Updated: Mar 30, 2020
Reading, writing, watching, and playing games inside the varied realms of the fantasy genre is no longer considered the social sin it once was. Once upon a time even the mere mention of Dungeons and Dragons, or Star Trek, or comic books at school would get your head slammed into a locker, or worse. But us fans of the magical, the futuristic, have all grown up and brought our passion for fandoms with us. Now fantasy is everywhere in our culture from rabid fans of Stranger Things, to book-to-show comparisons of Game Of Thrones, to the latest: The Witcher. (Great book in my opinion, awesome video games. I highly recommend the Netflix show too!) Everyday younger fans or typically non-fantasy readers are finding themselves a great book series to sink into, or a new show to binge watch.
With all these fresh eyes it can be confusing to navigate the labyrinth of fantasy subgenres to find just the right book, movie, or video game for you. I wanted to take a moment and discuss the differences between two very closely related… yet sometimes mistakenly interchanged genres:
Paranormal Romance (PNR) and Urban Fantasy (UF).
Urban Fantasy is defined as: A subgenre of fantasy, in which the narrative uses supernatural elements in an urban society. Works of urban fantasy may be set in the real world and introduce aspects of fantasy, or in a fantasy world with operating rules recognizably similar to ours. (Source)

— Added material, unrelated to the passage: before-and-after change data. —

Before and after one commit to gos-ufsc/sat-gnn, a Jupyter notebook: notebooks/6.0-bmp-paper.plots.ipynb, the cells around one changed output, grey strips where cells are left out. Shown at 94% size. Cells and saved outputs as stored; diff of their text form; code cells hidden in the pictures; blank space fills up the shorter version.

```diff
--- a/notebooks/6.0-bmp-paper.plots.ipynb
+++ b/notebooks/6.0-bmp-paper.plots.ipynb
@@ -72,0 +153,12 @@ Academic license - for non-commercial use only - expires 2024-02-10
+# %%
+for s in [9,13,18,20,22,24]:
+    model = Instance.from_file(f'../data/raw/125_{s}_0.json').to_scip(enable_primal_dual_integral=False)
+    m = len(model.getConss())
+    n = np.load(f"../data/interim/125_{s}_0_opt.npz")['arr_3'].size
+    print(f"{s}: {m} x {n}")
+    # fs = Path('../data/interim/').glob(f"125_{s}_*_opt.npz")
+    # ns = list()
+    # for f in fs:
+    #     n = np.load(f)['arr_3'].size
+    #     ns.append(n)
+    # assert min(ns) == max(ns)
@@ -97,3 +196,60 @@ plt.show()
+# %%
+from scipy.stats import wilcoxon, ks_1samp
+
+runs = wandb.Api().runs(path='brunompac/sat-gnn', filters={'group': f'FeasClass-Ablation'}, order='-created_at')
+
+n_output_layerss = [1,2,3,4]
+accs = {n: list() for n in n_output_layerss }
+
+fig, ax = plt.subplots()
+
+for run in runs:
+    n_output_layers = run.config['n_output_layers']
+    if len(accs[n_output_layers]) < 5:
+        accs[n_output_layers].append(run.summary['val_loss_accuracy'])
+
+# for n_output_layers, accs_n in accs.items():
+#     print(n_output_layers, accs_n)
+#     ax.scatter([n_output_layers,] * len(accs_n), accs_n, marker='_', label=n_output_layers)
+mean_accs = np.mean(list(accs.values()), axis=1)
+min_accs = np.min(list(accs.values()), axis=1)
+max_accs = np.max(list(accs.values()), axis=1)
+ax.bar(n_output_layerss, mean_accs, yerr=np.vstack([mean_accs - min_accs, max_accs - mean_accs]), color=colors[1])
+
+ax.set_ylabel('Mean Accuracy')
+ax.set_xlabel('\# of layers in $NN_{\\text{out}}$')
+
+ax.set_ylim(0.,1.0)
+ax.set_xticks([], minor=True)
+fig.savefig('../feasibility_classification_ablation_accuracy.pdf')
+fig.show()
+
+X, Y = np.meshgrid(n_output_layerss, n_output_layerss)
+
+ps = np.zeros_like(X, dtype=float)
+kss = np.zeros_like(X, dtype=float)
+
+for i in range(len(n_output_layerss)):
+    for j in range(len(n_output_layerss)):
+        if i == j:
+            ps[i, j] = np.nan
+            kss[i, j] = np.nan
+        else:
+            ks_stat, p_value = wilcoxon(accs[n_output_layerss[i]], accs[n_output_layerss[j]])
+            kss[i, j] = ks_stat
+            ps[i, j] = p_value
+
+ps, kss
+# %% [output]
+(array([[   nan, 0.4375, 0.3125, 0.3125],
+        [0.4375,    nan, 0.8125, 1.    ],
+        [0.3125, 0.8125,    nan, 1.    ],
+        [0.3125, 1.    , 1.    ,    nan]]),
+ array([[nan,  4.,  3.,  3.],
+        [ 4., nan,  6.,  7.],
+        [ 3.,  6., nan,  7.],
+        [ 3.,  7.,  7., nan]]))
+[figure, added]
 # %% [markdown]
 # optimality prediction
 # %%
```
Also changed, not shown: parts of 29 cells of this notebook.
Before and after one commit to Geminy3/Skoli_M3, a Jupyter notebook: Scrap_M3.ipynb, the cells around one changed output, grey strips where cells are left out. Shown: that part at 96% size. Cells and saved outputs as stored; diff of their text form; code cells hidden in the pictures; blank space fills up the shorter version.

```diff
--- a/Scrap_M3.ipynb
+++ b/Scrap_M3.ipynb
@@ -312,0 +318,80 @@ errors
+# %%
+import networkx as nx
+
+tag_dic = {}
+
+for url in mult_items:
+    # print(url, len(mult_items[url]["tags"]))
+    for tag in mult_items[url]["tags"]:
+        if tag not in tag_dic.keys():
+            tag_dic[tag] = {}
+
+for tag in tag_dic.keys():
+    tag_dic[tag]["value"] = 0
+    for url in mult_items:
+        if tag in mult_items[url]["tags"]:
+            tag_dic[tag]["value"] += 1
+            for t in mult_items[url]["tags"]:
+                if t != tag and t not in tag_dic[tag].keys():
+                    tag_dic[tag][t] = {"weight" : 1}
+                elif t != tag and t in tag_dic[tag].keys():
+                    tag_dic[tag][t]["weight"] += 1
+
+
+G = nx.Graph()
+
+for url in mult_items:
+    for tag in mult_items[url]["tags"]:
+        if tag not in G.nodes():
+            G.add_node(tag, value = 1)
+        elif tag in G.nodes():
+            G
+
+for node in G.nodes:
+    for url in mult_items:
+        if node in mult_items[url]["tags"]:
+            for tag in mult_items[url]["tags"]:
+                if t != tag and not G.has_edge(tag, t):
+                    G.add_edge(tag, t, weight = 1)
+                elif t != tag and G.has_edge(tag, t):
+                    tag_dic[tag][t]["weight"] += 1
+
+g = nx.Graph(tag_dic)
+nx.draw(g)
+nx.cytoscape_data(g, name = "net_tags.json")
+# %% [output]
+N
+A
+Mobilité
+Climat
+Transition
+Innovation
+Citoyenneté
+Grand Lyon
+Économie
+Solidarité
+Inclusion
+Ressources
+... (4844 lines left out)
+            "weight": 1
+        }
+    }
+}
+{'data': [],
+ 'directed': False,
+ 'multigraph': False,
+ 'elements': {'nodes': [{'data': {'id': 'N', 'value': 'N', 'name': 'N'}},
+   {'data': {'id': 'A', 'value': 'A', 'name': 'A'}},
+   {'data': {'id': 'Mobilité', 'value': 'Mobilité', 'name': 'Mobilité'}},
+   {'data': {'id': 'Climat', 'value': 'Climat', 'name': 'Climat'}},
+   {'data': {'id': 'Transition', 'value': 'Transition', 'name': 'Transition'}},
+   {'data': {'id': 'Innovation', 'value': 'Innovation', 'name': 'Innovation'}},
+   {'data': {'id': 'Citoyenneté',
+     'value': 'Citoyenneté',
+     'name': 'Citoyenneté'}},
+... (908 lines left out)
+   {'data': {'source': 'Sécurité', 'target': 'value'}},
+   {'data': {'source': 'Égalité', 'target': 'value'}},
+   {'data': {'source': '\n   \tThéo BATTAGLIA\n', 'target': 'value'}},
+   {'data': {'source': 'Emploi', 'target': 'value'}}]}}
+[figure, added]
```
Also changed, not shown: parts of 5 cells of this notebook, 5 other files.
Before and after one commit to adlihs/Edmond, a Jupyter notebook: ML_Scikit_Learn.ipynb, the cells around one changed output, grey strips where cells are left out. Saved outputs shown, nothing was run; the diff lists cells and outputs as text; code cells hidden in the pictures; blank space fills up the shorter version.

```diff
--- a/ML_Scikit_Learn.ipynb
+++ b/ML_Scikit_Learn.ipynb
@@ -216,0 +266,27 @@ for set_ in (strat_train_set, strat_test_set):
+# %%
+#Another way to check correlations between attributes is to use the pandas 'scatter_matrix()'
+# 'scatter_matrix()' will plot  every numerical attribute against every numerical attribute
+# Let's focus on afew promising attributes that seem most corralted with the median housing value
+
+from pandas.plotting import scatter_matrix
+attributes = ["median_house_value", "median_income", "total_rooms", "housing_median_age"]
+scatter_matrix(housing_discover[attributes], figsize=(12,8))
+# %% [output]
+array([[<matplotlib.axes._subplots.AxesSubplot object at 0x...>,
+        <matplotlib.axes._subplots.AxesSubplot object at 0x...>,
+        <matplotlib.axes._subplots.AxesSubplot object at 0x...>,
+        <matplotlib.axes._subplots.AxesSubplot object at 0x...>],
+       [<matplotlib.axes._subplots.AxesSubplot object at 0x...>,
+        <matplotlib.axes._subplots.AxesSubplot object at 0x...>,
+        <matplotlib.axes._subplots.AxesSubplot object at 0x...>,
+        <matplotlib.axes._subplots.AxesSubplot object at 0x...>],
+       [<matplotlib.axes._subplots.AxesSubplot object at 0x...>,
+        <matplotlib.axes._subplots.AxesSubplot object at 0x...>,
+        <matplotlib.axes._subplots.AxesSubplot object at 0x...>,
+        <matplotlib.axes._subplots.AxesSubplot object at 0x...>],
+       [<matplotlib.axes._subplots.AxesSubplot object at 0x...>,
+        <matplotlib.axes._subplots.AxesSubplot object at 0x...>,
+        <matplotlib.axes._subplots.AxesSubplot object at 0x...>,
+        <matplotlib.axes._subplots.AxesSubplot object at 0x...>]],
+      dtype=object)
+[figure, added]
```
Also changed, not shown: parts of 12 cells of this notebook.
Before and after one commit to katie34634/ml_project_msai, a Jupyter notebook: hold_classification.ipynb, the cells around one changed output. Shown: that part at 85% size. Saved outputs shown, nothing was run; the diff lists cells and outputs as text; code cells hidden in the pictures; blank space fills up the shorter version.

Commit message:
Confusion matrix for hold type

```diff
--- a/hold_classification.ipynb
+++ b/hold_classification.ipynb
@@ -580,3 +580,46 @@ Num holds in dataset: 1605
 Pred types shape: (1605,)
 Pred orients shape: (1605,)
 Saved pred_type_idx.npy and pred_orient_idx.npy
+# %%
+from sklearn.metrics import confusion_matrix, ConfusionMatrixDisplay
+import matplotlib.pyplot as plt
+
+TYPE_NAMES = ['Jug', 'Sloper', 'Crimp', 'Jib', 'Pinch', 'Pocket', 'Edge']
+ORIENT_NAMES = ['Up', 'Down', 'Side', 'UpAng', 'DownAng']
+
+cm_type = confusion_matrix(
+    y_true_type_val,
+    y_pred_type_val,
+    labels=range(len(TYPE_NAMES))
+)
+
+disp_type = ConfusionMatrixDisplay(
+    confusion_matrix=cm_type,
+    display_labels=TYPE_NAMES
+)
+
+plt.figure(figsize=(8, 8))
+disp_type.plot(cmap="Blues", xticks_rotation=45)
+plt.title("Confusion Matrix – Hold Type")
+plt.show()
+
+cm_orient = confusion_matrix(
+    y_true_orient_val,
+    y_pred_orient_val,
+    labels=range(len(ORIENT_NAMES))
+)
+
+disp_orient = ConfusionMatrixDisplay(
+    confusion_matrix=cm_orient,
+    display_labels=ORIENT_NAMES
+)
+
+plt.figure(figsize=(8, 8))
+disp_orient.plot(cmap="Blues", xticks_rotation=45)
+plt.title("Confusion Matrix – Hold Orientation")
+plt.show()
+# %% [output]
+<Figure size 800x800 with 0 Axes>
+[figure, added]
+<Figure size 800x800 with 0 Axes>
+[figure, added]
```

The most famous example of urban fantasy would be the Harry Potter novels and movies. The setting is in the real world, in a real country, and there is a very real and famous train station that you can go visit. (But please don’t try to run through any brick walls with a cart, it won’t end well.) Harry is a normal human being that starts out totally unaware of the fantastical side of life that awaits him.
Other famous examples:
Buffy The Vampire Slayer - A teenage girl from Sunnydale High who learns she has been given incredule powers to protect the world from evil.
Supernatural - A pair of brothers who travel the road in a Chevy Impala to hunt ghosts, vampires, evil spirits, and whatever other big baddies they come across.
Dresden Files novels - A private investigator who fights vampires, demons, werewolves, and all sorts of evil paranormal creatures in the real world city of Chicago.
Paranormal romance is defined as: Paranormal romance focuses on romantic love and includes elements beyond the range of scientific explanation, blending together themes from the speculative fiction genres of fantasy, science fiction, and horror. Common hallmarks are romantic relationships between humans and vampires, shapeshifters, ghosts, and other entities of a fantastic or otherworldly nature. (Source)
Paranormal romance and urban fantasy share a lot of the same elements but in different proportions. The romance plot of the story is first and the paranormal side is second. Unlike Buffy where both of her relationships with Angel and Spike are explored, those plot lines are not the main focus of the overall story. In paranormal romance, you’ll find all the same beasts and magic systems, but they are just used as a means to tell a love story.
I know everyone has their strong opinions on sparkly vampires. I know I do too, but Twilight is honestly the most famous example. Whether sparkly vampires are your thing or not, one cannot deny that Twilight is first, a love story, and a paranormal story second. The main focus is the relationships between Belle, Edward, and Jacob. (I feel like I need a shower for knowing that.) If all of these characters were human and there were no werewolves or vampires, the teen angst love triangle of Twilight could easily still be told.
I hope this helps! Finding your individual niches underneath the vast fantasy umbrella can be a daunting task. If you're into the darker side of urban fantasy, you can come hang out with some fun and crazy folks in The Darkside Of Bacon fan group on Facebook or head over to my Amazon Author Page and check out my work. Thanks, everyone!